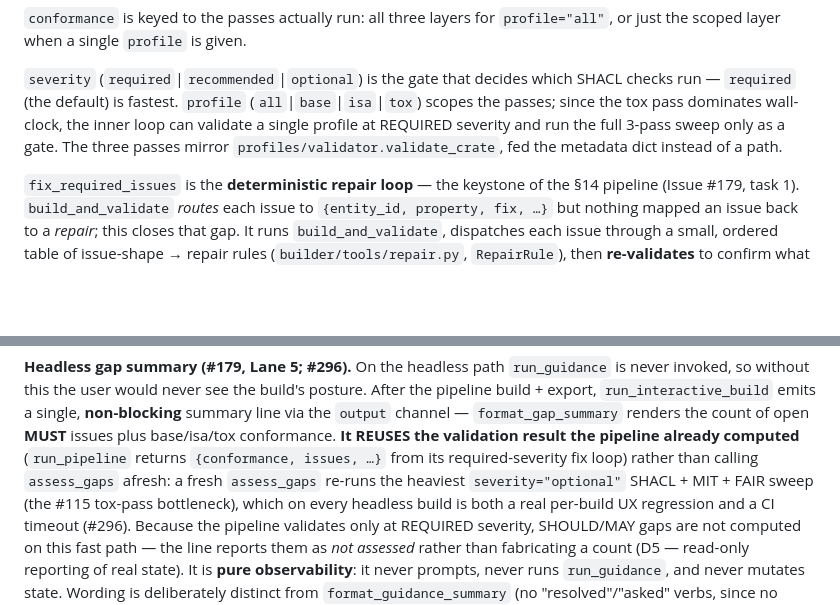
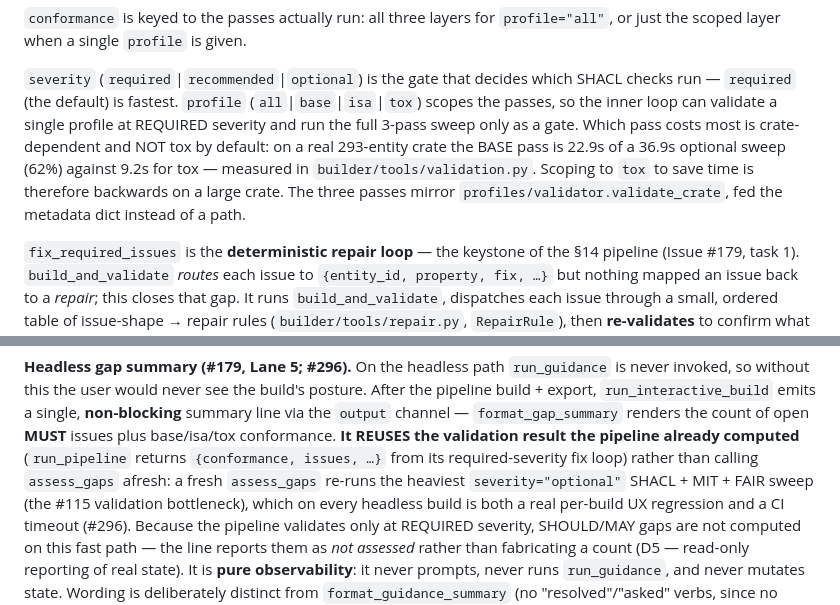
Before and after one commit to johannehouweling/vitro-crate, a Markdown page: AGENTS.md, 2 parts joined by grey strips. GitHub-like rendering; blank space fills up the shorter version.

```diff
--- a/AGENTS.md
+++ b/AGENTS.md
@@ -1007,9 +1007,12 @@ a fix to a specific field:
 
 `severity` (`required`|`recommended`|`optional`) is the gate that decides which
 SHACL checks run — `required` (the default) is fastest. `profile`
-(`all`|`base`|`isa`|`tox`) scopes the passes; since the tox pass dominates
-wall-clock, the inner loop can validate a single profile at REQUIRED severity
-and run the full 3-pass sweep only as a gate. The three passes mirror
+(`all`|`base`|`isa`|`tox`) scopes the passes, so the inner loop can validate a
+single profile at REQUIRED severity and run the full 3-pass sweep only as a gate.
+Which pass costs most is crate-dependent and NOT tox by default: on a real
+293-entity crate the BASE pass is 22.9s of a 36.9s optional sweep (62%) against
+9.2s for tox — measured in `builder/tools/validation.py`. Scoping to `tox` to
+save time is therefore backwards on a large crate. The three passes mirror
 `profiles/validator.validate_crate`, fed the metadata dict instead of a path.
 
 `fix_required_issues` is the **deterministic repair loop** — the keystone of the
@@ -2329,7 +2332,7 @@ renders the count of open **MUST** issues plus base/isa/tox conformance.
 **It REUSES the validation result the pipeline already computed** (`run_pipeline`
 returns `{conformance, issues, …}` from its required-severity fix loop) rather
 than calling `assess_gaps` afresh: a fresh `assess_gaps` re-runs the heaviest
-`severity="optional"` SHACL + MIT + FAIR sweep (the #115 tox-pass bottleneck),
+`severity="optional"` SHACL + MIT + FAIR sweep (the #115 validation bottleneck),
 which on every headless build is both a real per-build UX regression and a CI
 timeout (#296). Because the pipeline validates only at REQUIRED severity, SHOULD/MAY
 gaps are not computed on this fast path — the line reports them as *not assessed*
```
Also changed, not shown: docs/validator-profiling-115.md (+11 -2 lines).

━━━

■ **Exercise brief**
Search the listing above for the string "optional" and return each line it appears on.

■ **Answer space**
 `severity` (`required`|`recommended`|`optional`) is the gate that decides which
+293-entity crate the BASE pass is 22.9s of a 36.9s optional sweep (62%) against
-`severity="optional"` SHACL + MIT + FAIR sweep (the #115 tox-pass bottleneck),
+`severity="optional"` SHACL + MIT + FAIR sweep (the #115 validation bottleneck),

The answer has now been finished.